● Exercise: Please copy out all lines of the entries that contain the word "const".

········

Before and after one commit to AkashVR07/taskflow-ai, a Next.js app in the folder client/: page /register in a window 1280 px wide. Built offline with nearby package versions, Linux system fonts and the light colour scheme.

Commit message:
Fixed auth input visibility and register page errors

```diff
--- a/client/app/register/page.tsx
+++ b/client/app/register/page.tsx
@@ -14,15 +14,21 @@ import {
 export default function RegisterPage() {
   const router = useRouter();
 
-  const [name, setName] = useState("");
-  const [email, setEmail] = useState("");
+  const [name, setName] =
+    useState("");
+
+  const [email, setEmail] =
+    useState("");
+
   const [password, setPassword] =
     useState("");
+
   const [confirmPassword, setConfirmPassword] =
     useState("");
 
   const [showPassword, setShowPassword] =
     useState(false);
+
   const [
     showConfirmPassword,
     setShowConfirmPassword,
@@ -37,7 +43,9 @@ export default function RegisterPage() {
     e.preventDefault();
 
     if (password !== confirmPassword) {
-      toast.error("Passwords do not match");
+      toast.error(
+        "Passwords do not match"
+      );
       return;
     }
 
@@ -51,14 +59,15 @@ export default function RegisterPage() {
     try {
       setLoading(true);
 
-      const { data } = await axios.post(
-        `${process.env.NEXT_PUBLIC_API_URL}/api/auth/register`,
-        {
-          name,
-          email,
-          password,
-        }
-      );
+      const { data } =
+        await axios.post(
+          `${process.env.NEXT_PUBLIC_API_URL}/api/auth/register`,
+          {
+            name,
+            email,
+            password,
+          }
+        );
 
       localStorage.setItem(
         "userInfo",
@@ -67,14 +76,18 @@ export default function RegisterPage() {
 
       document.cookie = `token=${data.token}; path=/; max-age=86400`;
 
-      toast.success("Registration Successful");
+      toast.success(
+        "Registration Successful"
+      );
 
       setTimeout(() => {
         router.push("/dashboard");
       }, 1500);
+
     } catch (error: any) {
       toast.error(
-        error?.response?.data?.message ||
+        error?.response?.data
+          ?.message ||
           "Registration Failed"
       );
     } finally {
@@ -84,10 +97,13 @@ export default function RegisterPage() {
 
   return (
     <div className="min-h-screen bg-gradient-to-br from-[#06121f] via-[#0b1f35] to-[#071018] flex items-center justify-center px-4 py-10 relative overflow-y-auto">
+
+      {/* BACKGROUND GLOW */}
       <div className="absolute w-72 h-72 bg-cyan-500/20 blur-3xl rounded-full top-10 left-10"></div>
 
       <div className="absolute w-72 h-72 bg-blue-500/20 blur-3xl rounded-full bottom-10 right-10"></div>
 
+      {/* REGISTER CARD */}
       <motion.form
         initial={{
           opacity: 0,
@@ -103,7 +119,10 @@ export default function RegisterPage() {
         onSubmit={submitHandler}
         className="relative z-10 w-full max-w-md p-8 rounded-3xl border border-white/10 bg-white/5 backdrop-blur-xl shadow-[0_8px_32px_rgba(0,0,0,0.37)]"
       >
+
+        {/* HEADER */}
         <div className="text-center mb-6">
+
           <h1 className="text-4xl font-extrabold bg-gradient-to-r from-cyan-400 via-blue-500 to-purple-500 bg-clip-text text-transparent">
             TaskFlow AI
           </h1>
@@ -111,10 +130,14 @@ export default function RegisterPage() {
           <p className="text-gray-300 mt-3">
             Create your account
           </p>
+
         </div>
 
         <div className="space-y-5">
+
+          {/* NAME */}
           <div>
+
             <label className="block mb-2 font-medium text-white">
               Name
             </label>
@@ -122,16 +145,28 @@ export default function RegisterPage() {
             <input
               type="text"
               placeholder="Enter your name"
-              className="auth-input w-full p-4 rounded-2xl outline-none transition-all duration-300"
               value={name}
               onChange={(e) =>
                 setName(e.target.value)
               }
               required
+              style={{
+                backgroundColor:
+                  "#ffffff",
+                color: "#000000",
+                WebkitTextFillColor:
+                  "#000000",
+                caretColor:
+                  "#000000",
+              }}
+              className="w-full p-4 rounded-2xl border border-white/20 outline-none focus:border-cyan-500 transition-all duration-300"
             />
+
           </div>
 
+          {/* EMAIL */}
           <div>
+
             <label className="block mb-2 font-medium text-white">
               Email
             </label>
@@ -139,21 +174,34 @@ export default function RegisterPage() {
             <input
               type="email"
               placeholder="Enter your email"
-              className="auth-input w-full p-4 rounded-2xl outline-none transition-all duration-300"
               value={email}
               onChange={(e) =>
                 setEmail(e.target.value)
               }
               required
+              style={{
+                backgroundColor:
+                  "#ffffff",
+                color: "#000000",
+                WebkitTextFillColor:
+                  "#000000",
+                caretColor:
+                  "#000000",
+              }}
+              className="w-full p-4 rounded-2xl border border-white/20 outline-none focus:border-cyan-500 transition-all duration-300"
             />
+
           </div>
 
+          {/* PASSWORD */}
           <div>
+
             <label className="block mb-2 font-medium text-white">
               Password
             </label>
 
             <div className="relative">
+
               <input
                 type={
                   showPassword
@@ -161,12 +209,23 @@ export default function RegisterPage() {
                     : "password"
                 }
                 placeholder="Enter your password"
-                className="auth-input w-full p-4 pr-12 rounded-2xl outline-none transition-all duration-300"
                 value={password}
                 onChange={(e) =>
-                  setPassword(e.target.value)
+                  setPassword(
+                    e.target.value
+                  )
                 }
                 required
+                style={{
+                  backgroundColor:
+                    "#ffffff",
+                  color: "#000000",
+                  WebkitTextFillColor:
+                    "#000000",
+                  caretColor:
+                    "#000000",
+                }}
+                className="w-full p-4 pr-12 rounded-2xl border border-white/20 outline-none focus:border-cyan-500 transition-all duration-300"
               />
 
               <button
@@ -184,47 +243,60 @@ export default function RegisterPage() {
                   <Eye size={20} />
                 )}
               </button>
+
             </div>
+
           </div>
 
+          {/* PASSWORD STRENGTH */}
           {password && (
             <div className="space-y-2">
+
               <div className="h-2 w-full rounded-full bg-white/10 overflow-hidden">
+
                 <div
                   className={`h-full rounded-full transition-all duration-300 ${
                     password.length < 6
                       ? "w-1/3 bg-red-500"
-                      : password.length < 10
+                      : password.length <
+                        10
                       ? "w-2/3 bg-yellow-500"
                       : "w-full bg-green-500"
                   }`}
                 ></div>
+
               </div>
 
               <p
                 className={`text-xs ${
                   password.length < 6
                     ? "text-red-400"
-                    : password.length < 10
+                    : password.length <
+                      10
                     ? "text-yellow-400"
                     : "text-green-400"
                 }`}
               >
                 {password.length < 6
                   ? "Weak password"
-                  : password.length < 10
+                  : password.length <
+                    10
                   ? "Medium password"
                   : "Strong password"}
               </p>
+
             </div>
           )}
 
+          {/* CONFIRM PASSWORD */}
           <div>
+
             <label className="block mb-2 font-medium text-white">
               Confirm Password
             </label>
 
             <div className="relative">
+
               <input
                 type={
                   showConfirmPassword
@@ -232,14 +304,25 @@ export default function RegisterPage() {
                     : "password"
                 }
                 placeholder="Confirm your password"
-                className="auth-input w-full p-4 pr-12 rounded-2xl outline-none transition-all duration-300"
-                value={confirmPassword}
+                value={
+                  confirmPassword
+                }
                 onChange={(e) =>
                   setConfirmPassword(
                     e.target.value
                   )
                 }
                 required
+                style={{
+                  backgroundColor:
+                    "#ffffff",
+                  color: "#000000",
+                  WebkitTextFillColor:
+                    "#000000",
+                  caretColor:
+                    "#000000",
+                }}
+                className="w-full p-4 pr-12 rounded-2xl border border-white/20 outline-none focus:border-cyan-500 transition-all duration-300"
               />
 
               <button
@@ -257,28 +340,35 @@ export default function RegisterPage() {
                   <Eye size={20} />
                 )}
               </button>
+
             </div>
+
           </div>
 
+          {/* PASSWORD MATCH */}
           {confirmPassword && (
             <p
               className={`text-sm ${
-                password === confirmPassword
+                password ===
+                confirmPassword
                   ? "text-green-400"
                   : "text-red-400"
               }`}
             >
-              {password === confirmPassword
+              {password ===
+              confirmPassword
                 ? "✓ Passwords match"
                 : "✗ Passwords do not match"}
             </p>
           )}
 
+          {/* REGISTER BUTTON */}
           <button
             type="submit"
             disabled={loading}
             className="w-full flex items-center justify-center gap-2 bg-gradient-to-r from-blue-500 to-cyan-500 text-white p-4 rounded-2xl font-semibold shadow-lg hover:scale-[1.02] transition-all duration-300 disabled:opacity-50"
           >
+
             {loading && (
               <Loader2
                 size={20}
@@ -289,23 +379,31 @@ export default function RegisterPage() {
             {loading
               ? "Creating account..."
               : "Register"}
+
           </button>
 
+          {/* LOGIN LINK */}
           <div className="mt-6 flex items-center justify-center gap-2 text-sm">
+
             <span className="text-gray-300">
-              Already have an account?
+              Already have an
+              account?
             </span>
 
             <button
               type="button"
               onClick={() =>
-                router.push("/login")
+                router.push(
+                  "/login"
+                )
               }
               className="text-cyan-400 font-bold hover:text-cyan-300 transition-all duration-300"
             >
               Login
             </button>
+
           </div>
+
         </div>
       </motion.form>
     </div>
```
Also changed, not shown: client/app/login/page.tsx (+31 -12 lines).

········

● Task answer:
   const router = useRouter();
-  const [name, setName] = useState("");
-  const [email, setEmail] = useState("");
+  const [name, setName] =
+  const [email, setEmail] =
   const [password, setPassword] =
   const [confirmPassword, setConfirmPassword] =
   const [showPassword, setShowPassword] =
   const [
-      const { data } = await axios.post(
+      const { data } =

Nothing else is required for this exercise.